Sarah Carr, Carol Amore, fundraising, fundraising for illness, catastrophic illness, chronic illness, disability, caregiver, awareness, HelpHOPELive

Carol Amore of Beverly, Massachusetts has been the primary caregiver for her daughter, Sarah Carr, for 33 years. Sarah is unable to walk or talk and has been enduring debilitating seizures since she was 5 months old. Now 60, Carol is fundraising for a wheelchair-accessible van that would ease the burden of transporting Sarah to her daily activities and specialty medical appointments.

Carol credits Sarah’s life with teaching her about patience, strength and unyielding compassion. (Beverly family seeks help acquiring handicap van)


August Murphy: 5K Run for Lungs Honors CF Fighter

August Murphy, 5k Run for Lungs, 5k, run, running, marathon, training, marathon training, coach, marathon coach, fitness, health, gym, workout, health, HelpHOPELive, CF, cystic fibrosis

August Murphy will run her first nonstop mile on September 13 at the 5K Run for Lungs event in Portland, Maine. Diagnosed with the genetic disease cystic fibrosis at 4 months, August is fundraising with HelpHOPELive for the double lung transplant she’ll one day need. August’s trainer, Brian Ligotti, plans to run alongside her every step of the way, ready to provide oxygen from a tank if August needs it to finish the race.

August and her medical team hope that fundraising now will limit the amount of additional stress placed on August as she grows stronger in preparation for a transplant. (Maine woman will run for a new set of lungs)

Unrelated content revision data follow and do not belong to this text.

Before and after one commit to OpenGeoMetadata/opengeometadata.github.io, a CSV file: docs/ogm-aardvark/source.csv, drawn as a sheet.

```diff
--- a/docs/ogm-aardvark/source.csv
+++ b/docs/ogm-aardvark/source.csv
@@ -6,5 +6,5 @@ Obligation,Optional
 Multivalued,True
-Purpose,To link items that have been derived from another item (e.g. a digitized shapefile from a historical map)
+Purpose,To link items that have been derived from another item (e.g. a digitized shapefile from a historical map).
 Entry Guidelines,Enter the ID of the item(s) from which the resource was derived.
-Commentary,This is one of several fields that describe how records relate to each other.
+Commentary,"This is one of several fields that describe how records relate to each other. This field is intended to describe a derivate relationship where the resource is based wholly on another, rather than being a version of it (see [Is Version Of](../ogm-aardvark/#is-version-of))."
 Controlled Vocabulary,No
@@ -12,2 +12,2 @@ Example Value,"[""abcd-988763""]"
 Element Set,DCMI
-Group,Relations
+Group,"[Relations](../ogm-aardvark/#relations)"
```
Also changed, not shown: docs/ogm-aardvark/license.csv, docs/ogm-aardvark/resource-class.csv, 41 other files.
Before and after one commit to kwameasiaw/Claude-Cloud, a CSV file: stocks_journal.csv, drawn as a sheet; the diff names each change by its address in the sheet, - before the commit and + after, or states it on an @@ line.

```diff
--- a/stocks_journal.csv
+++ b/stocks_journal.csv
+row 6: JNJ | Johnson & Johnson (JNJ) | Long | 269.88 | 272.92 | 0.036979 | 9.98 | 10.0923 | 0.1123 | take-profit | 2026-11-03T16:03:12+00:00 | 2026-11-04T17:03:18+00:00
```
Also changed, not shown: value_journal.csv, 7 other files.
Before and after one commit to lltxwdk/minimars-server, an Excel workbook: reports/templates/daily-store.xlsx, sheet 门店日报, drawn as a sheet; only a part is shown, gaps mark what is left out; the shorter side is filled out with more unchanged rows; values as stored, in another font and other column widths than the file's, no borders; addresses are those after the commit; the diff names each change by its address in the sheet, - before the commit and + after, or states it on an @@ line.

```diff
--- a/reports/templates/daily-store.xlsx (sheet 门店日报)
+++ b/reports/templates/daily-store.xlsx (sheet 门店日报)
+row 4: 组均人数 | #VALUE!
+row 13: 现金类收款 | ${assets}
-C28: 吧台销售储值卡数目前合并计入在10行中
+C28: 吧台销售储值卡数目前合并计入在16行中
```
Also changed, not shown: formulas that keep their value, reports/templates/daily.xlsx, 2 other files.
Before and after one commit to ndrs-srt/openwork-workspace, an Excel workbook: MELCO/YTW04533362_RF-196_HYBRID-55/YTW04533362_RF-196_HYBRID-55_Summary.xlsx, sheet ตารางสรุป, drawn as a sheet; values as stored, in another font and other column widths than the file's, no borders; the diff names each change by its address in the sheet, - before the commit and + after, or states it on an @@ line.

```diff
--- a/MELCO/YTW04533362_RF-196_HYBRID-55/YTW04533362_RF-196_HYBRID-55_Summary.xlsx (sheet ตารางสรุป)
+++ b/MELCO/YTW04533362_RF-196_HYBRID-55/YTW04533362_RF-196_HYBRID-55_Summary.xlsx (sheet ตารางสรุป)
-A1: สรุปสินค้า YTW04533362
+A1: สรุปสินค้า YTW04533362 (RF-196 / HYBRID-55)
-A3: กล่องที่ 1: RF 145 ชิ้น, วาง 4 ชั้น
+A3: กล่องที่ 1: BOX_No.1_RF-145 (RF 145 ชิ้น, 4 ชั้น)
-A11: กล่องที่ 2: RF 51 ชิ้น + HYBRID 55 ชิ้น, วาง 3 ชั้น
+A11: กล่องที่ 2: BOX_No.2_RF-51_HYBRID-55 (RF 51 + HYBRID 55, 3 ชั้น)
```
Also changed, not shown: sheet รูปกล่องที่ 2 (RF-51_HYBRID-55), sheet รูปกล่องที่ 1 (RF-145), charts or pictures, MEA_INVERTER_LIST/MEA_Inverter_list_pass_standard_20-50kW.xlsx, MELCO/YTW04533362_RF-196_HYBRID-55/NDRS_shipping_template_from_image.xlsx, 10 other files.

Want your HelpHOPELive Campaign to make headlines? Reach out to your Fundraising Coordinator for assistance with press releases and outreach.